Sometimes the truth is hard to hear. But ask Disciples in Santa Cruz, Calif., how the truth drove them to a new beginning in ministry.

In 2006, Church Extension was piloting its New Beginnings Assessment Service at Garfield Park Christian Church. The Santa Cruz congregation had been a strong church in the community for years, but about 1960, the world around it began to shift. The congregation began a deep decline, even though the community around it continued to grow.

In partnership with the Northern California-Nevada Region, New Beginnings consultants arrived to find a congregation with an average worship attendance of fewer than 30 people. This small group of mostly octogenarians rattled around in a huge, deteriorating building they could not adequately maintain.

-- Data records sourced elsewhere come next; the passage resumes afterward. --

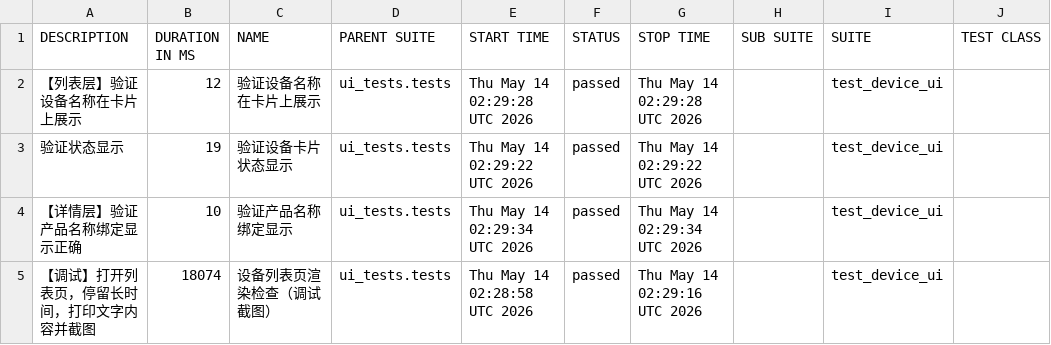
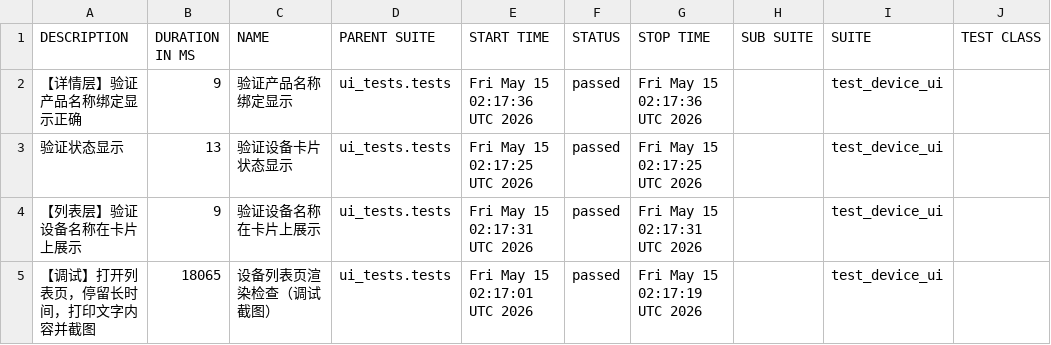
Before and after one commit to piaqiahia/iot-test-framework, a CSV file: ui-report/data/suites.csv, drawn as a sheet; only a part is shown; the diff names each change by its address in the sheet, - before the commit and + after, or states it on an @@ line.

```diff
--- a/ui-report/data/suites.csv
+++ b/ui-report/data/suites.csv
-A2 (DESCRIPTION): 【列表层】验证设备名称在卡片上展示
+A2 (DESCRIPTION): 【详情层】验证产品名称绑定显示正确
-B2 (DURATION IN MS): 12
+B2 (DURATION IN MS): 9
-C2 (NAME): 验证设备名称在卡片上展示
+C2 (NAME): 验证产品名称绑定显示
-E2 (START TIME): Thu May 14 02:29:28 UTC 2026
+E2 (START TIME): Fri May 15 02:17:36 UTC 2026
-G2 (STOP TIME): Thu May 14 02:29:28 UTC 2026
+G2 (STOP TIME): Fri May 15 02:17:36 UTC 2026
-B3 (DURATION IN MS): 19
+B3 (DURATION IN MS): 13
-E3 (START TIME): Thu May 14 02:29:22 UTC 2026
+E3 (START TIME): Fri May 15 02:17:25 UTC 2026
-G3 (STOP TIME): Thu May 14 02:29:22 UTC 2026
+G3 (STOP TIME): Fri May 15 02:17:25 UTC 2026
-A4 (DESCRIPTION): 【详情层】验证产品名称绑定显示正确
+A4 (DESCRIPTION): 【列表层】验证设备名称在卡片上展示
-B4 (DURATION IN MS): 10
+B4 (DURATION IN MS): 9
-C4 (NAME): 验证产品名称绑定显示
+C4 (NAME): 验证设备名称在卡片上展示
-E4 (START TIME): Thu May 14 02:29:34 UTC 2026
+E4 (START TIME): Fri May 15 02:17:31 UTC 2026
-G4 (STOP TIME): Thu May 14 02:29:34 UTC 2026
+G4 (STOP TIME): Fri May 15 02:17:31 UTC 2026
-B5 (DURATION IN MS): 18074
+B5 (DURATION IN MS): 18065
-E5 (START TIME): Thu May 14 02:28:58 UTC 2026
+E5 (START TIME): Fri May 15 02:17:01 UTC 2026
-G5 (STOP TIME): Thu May 14 02:29:16 UTC 2026
+G5 (STOP TIME): Fri May 15 02:17:19 UTC 2026
```
Also changed, not shown: ui-report/data/behaviors.csv, 18 other files.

The pilot study revealed that the congregation had fulfilled its former mission years earlier, and now needed to take a hard look at the community around it. In that radically changed context, the congregation needed to name and claim a new mission.

“The New Beginnings report was exactly what I hoped it would be,” said pastor Steve DeFields-Gambrel, “which was brutally honest—wonderfully, lovingly honest. It really propelled us forward.”

The New Beginnings assessment surveyed the situation and then named conditions at the church. It also engaged the members in a significant conversation about the future of the ministry of the congregation. The congregation conducted small group meetings to unpack the assessment and to begin the hard work of re-imagining their future in this changed ministry setting.

Meanwhile, DeFields-Gambrel used the report to develop a 70-page ministry plan that identified a new mission, vision and purpose for the church. The congregation, eager to find new life in mission, approved the plan and started down the challenging road of redeveloping a ministry.

In December 2007, just a year after the New Beginnings assessment, Boyd Hughes, a former participant of the church, attended worship at the Santa Cruz church, now known as The Circle Church (Disciples of Christ). He wrote, “…15 years ago I would not have bet a nickel on the chance of that congregation reaching their 100th anniversary. When I visited last month I saw a congregation that was alive, vibrant, and witnessing to God’s love like few others I have seen. The congregation is a cross section of the population of Santa Cruz, which is no mean feat in itself….”

The members of the church decided to change the name as a way of indicating they were becoming a new creation with renewed energy for mission. Through The Circle Church, Disciples once again have a vibrant witness in Santa Cruz.